"Of the crisis phone calls we receive, half are from anonymous active-duty service members," she said. "Between Thanksgiving and New Year's Day, a particularly sensitive time for suicide, I received about a dozen suicide notes directly in my email box and in my email box alone. That's a very uncomfortable conversation. So what do you do when you're the one who receives that? First, you be need to very real and authentic. Directly ask them, 'Are you okay? Do you plan on hurting yourself or someone else? Don't dance around it and never ever set it aside and say, 'They don't mean it - they're just frustrated.'"
Hickey said she hears veterans' stories every day "that would make you cringe, cry and break your heart."
"They would keep you awake at night," she said. "Uncomfortable, right? I want to wake you up. Why now? Because you've got time to learn how to respond before you are there."
More than 2 million veterans have served in Iraq and Afghanistan over the last decade and a half. Hickey said 52 percent of Veteran Affairs employees are veterans.
"I am honored to give a voice to 22 million veterans today," she said. "Now, 4.8 million are receiving compensation for their injuries and illnesses. Currently 50,000 veterans are homeless. Four to five years ago the number was at 150,000, but we've been able to get that number down. No one who has worn a uniform like yours should be worrying about where they're going to sleep each night. We're committed to driving that down."
Hickey presented the audience with more veteran statistics and stories on feeling uncomfortable at a high level in her career.
"The uncomfortable never goes away," she said. "In scenarios where you're really uncomfortable, I would advise you to talk it through with someone you trust, pray it through, or run it through - just don't 'addiction' it through. Do what you've got to do to stay in the fight. Especially if you know you're doing something right."
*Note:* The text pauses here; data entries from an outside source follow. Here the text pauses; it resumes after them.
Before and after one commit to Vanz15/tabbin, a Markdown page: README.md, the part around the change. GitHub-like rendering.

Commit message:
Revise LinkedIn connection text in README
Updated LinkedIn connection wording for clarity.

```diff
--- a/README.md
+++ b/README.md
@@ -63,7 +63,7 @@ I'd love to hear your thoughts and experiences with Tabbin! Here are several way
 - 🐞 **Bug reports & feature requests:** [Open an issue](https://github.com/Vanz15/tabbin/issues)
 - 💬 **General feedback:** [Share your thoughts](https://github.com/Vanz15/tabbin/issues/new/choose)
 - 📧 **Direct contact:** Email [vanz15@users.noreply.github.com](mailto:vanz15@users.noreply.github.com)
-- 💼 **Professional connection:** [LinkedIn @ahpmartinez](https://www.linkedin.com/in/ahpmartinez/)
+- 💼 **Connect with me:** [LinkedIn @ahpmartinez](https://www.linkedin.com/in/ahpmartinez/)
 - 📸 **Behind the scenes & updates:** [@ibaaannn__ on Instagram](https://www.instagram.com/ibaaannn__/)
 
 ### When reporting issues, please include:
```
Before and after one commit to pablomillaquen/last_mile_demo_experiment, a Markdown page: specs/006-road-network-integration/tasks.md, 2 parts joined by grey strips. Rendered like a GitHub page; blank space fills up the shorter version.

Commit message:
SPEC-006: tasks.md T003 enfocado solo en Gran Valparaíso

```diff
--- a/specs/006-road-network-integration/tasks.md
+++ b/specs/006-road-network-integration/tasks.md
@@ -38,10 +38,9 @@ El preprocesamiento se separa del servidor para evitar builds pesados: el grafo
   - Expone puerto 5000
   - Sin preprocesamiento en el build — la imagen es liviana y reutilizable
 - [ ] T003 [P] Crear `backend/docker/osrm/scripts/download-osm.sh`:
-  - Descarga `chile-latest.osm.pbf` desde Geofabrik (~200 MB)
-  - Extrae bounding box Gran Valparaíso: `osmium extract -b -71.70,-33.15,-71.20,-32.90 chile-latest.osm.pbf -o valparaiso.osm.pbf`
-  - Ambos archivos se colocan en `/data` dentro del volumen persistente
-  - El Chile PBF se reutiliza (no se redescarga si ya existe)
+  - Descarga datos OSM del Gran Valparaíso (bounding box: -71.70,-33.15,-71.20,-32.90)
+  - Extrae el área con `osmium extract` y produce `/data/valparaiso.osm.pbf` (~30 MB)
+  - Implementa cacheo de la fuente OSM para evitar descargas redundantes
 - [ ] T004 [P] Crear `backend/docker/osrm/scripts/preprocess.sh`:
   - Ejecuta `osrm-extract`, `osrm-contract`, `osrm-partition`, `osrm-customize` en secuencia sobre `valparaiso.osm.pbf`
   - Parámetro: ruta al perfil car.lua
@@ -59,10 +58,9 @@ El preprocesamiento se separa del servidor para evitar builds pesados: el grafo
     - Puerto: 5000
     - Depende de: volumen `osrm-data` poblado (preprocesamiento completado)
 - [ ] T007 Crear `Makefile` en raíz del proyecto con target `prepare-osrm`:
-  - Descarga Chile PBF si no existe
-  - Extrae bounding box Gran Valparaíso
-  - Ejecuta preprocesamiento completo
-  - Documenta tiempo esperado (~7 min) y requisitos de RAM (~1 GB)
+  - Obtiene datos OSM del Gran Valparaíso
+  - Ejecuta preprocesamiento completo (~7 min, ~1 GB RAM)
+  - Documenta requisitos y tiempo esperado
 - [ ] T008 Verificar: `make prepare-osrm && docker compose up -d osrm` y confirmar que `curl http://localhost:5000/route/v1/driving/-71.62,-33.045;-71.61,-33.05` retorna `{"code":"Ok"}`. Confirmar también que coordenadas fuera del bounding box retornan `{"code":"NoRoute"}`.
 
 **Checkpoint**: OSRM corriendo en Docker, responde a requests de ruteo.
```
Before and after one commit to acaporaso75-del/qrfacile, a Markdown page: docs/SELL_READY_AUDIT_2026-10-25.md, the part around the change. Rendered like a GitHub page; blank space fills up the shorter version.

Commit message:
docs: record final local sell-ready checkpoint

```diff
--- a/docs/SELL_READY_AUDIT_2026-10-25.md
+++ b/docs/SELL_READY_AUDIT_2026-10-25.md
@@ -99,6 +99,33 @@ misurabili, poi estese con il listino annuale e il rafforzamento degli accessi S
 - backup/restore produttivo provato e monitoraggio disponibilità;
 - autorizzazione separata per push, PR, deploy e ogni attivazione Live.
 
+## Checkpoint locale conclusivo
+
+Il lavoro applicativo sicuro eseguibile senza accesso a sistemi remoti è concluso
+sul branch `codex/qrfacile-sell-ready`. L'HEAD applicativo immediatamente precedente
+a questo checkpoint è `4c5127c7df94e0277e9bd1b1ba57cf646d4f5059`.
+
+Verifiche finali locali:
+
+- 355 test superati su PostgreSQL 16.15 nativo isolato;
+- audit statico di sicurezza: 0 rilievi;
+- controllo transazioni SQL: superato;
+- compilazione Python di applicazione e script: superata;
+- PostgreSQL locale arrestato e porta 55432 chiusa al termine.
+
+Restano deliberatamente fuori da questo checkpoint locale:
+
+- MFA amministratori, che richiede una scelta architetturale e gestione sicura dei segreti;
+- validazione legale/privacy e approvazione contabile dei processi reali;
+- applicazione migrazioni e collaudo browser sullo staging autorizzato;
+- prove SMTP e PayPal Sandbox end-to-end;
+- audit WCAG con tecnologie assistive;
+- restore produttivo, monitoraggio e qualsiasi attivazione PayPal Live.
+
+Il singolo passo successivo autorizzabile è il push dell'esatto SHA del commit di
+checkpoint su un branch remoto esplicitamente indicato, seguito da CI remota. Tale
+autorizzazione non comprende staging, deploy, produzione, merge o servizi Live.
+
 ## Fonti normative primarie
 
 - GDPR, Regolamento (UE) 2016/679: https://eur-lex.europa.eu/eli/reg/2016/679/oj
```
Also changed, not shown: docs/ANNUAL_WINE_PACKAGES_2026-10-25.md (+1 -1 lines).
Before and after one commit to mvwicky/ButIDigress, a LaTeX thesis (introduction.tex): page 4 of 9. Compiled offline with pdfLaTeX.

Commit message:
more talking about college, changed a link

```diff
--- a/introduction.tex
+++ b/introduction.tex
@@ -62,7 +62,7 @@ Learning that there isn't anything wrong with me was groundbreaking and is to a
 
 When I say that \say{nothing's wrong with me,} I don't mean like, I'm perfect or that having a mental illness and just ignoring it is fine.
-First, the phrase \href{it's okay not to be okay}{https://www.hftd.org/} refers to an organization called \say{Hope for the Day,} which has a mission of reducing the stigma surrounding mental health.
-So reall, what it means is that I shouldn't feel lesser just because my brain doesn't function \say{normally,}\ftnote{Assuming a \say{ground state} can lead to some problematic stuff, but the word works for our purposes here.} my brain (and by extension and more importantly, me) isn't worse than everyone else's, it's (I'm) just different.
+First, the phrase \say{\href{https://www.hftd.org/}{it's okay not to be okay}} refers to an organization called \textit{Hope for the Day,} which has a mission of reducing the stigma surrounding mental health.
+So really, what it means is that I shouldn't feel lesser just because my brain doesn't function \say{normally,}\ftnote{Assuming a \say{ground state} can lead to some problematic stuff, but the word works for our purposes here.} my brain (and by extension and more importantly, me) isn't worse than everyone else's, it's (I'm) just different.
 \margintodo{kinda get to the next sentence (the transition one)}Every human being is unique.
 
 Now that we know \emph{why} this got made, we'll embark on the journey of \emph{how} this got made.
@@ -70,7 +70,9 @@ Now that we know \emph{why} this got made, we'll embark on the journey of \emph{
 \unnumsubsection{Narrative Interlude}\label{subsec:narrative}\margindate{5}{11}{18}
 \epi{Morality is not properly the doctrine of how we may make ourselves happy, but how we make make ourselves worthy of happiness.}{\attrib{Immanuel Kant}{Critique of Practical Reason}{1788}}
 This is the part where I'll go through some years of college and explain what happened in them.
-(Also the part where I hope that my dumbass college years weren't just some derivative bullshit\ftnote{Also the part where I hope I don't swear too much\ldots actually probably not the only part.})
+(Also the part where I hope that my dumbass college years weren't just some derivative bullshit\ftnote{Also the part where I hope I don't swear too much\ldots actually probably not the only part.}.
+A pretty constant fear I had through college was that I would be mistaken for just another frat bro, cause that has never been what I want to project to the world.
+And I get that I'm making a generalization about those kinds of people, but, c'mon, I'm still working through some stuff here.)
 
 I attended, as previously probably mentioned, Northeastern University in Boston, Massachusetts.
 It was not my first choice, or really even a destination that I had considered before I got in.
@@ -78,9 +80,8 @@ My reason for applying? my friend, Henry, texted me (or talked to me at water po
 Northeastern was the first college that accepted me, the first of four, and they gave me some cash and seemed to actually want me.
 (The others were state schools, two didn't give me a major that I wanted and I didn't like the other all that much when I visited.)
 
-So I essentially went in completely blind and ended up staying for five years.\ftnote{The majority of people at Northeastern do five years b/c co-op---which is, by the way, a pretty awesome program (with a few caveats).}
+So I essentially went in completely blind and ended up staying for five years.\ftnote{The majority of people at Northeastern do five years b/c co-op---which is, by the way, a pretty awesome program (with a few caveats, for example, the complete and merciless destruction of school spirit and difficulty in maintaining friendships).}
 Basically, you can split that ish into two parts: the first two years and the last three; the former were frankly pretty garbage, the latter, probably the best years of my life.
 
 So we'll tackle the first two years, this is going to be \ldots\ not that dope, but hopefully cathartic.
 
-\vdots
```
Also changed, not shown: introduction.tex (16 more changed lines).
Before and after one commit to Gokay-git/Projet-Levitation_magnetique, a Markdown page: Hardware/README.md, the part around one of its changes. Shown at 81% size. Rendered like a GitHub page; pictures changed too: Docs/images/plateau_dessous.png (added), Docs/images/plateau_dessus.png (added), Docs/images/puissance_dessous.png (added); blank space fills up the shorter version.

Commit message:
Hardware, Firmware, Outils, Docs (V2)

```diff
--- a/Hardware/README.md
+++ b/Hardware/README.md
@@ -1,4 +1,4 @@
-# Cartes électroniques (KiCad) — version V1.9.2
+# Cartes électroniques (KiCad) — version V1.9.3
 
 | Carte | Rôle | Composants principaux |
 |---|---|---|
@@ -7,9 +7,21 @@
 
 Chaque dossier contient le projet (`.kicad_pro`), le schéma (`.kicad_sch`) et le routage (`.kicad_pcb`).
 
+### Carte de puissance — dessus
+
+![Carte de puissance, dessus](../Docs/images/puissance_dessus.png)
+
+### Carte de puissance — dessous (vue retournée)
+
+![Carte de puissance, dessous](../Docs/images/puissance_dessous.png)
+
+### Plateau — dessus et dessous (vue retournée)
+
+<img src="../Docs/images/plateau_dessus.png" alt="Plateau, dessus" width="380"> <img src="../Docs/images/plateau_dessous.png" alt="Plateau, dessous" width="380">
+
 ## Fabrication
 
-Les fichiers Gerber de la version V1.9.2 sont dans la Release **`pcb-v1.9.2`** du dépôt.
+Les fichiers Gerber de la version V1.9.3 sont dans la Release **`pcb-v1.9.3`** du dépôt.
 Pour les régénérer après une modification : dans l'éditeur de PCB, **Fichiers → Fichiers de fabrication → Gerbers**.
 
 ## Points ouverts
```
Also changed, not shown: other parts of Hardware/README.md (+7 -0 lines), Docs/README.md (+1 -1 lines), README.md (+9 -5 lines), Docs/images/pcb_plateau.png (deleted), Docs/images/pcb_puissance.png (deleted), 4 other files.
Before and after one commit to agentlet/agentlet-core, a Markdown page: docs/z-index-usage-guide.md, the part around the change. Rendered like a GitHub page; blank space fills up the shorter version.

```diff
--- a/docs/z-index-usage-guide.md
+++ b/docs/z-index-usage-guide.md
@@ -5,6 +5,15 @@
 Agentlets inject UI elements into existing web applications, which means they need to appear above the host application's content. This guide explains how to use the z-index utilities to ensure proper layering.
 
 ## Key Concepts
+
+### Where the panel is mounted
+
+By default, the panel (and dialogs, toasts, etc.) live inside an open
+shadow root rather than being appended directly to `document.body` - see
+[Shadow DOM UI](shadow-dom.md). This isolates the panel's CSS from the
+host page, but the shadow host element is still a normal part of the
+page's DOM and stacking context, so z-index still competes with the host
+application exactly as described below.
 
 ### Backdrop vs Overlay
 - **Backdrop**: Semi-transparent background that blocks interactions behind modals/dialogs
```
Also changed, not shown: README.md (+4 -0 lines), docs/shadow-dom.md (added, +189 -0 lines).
Air Force Academy Superintendent Lt. Gen. Michelle D. Johnson thanked over 100 cadets and the 60 faculty and staff who were dedicated to running NCLS smoothly despite snowstorms.
"I hope you felt the passion, dedication and moral courage Secretary Hickey showed," she said. "We're honored to have so many distinguished scholars and thinkers among our speakers who joined the conversation on character and leadership development. I want to thank cadets and other participants for encouraging this conversation by asking thoughtful questions. We're richer for all of your contributions and we must keep the conversation going."
Visit www.va.gov/opa/bios/bios_hickey.asp for more information.